“We are pleased and honoured to have these well-known Canadians on board with our campaign,” said Amy Elmaleh, co-founder of Colon Cancer Canada. “They all have a personal story that brought them to Colon Cancer Canada and we couldn’t be more proud of them for stepping up and giving their time to help us get our important message across.”
Colon cancer is the second leading cause of both male and female cancer-related deaths in Canada. In 2011, over 22,200 Canadians were diagnosed with colon cancer, and almost half of those diagnosed died simply because they found out too late. Colon cancer is one of the most preventable forms of cancer and, if detected early, over 90 per cent of cases should result in a full recovery.
There is no single identifiable cause for developing colon cancer, but there are several risk factors, including a family history of colon cancer, age (risk increases from the age of 50), polyps present in the colon or rectum, a high-fat diet, an inactive lifestyle, obesity and inflammatory bowel disease.
Signs and symptoms of colon cancer can include a change in bowel movements, blood in stool, abdominal discomfort, unexplainable weight loss, the feeling that the bowel is not emptying completely, stools that are narrower than usual, and increased fatigue and weakness. Anyone over 50 should be screened, regardless of family history, and screenings should take place even earlier for those at higher risk.
“One of the issues surrounding colon cancer, and the reason so many people don’t get the help they need, is the fear of talking about it,” says Elmaleh. “For some reason, there is a stigma attached to the disease that we need to dispel and do so quickly. We are hoping our PSA campaign will get the word out that knowing the signs of colon cancer and talking about it with your family and your doctor will result in prevention and an effective cure.”
The PSAs, which will be aired throughout 2012, are available for download from the Colon Cancer Canada website at www.coloncancercanada.ca. The message is simple: talk to your doctor and take a simple test because not knowing is not the answer.
In addition to Colon Cancer Awareness month and the PSA campaign, there are a number of activities taking place in 2012 to help raise awareness of colon cancer, including the 2012 Anne Murray Charity Golf Classic and Colon Cancer Canada’s 16th Annual “Push for Your Tush” Walk/Run which will take place in cities across the country this summer. These popular and successful fundraising events are excellent opportunities to bring together patients, family members and friends to help make a difference.
Colon Cancer Canada was started in 1996 with a mission to raise public awareness of this deadly disease. To date, with the help of hundreds of committed volunteers across the country, Colon Cancer Canada has raised more than $6.6 million, $2.5 million of which has been raised through the annual walks and runs.

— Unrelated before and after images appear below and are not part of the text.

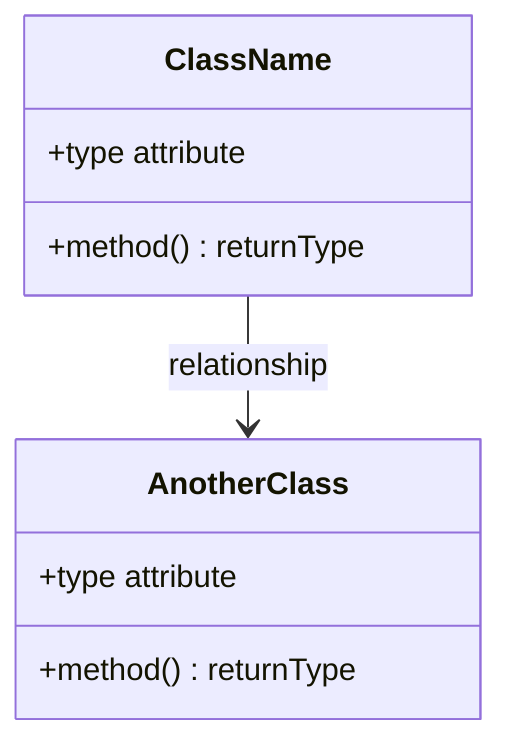
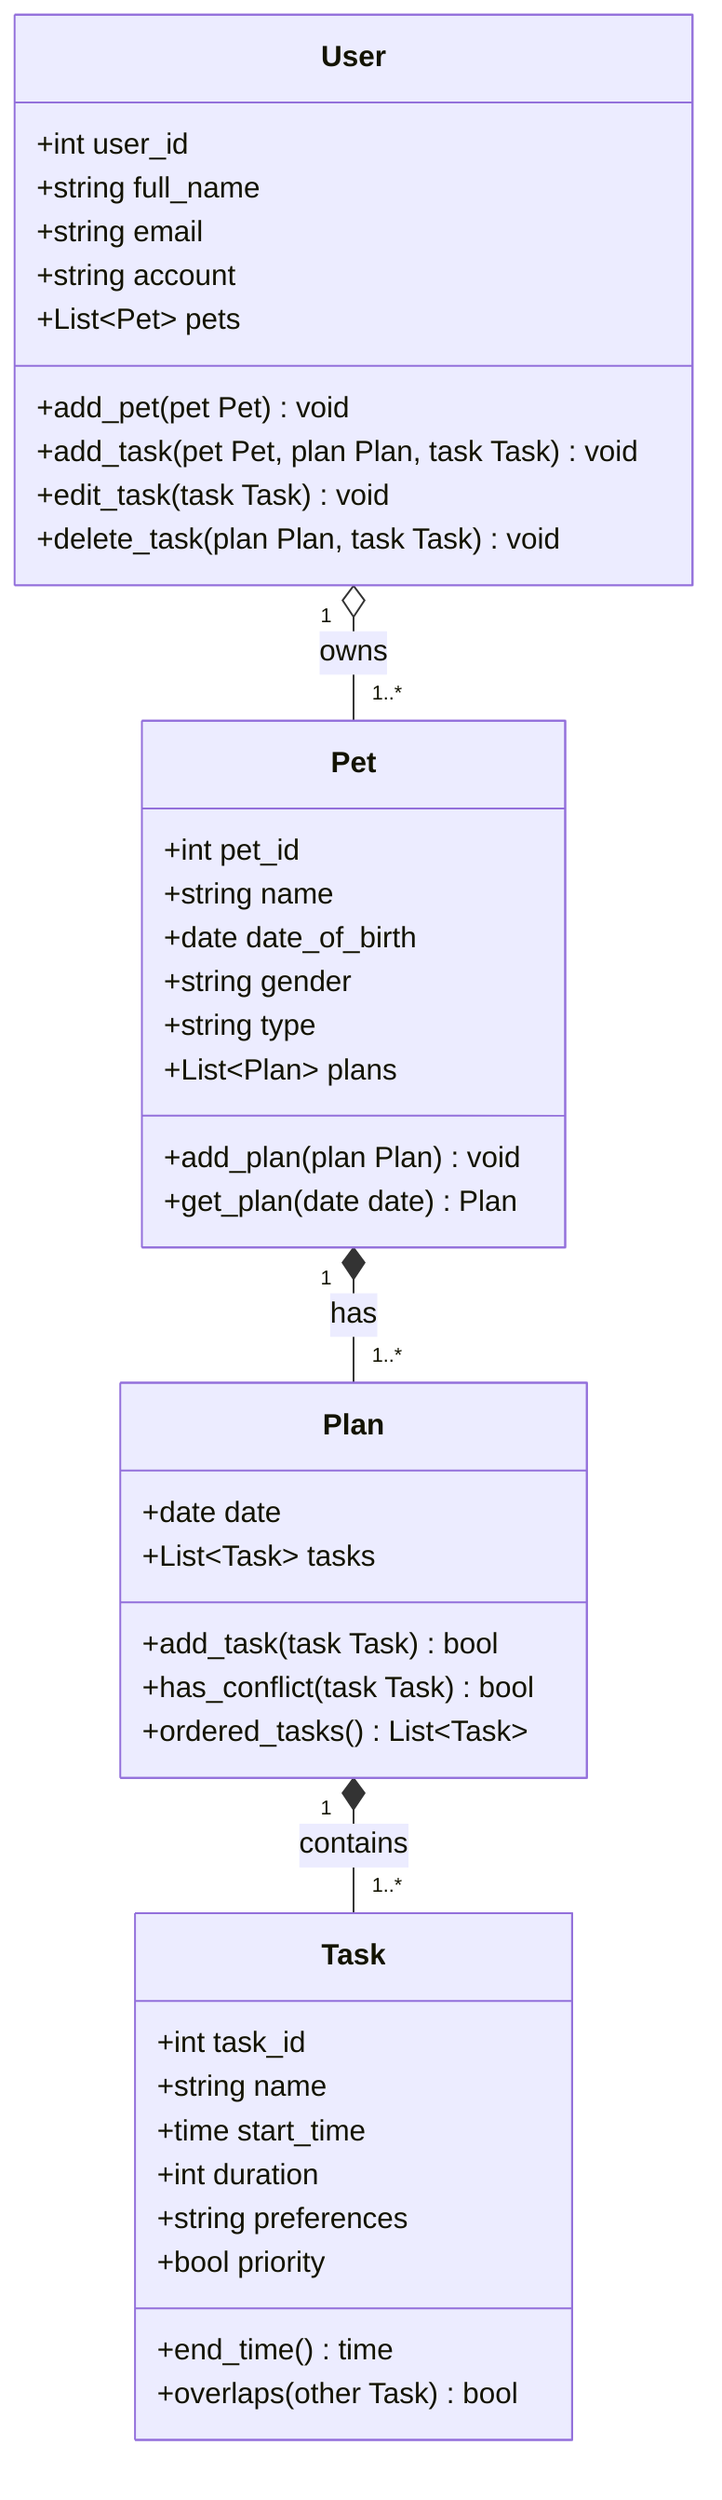
classDiagram
-     %% Replace the placeholders below with your actual classes, attributes, methods, and relationships.
-     %% Keep this file updated so it matches your final implementation.
- 
-     class ClassName {
-         +type attribute
-         +method() returnType
+     class User {
+         +int user_id
+         +string full_name
+         +string email
+         +string account
+         +List~Pet~ pets
+         +add_pet(pet Pet) void
+         +add_task(pet Pet, plan Plan, task Task) void
+         +edit_task(task Task) void
+         +delete_task(plan Plan, task Task) void
    }

-     class AnotherClass {
-         +type attribute
-         +method() returnType
+     class Pet {
+         +int pet_id
+         +string name
+         +date date_of_birth
+         +string gender
+         +string type
+         +List~Plan~ plans
+         +add_plan(plan Plan) void
+         +get_plan(date date) Plan
    }

-     ClassName --> AnotherClass : relationship
+     class Plan {
+         +date date
+         +List~Task~ tasks
+         +add_task(task Task) bool
+         +has_conflict(task Task) bool
+         +ordered_tasks() List~Task~
+     }
+ 
+     class Task {
+         +int task_id
+         +string name
+         +time start_time
+         +int duration
+         +string preferences
+         +bool priority
+         +end_time() time
+         +overlaps(other Task) bool
+     }
+ 
+     User "1" o-- "1..*" Pet : owns
+     Pet "1" *-- "1..*" Plan : has
+     Plan "1" *-- "1..*" Task : contains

Colon Cancer Canada is making a significant impact on this disease by financially assisting research efforts to find a cure and by offering a network of support for patients and families.
For more information about colon cancer and to find out how you can help, visit www.coloncancercanada.ca.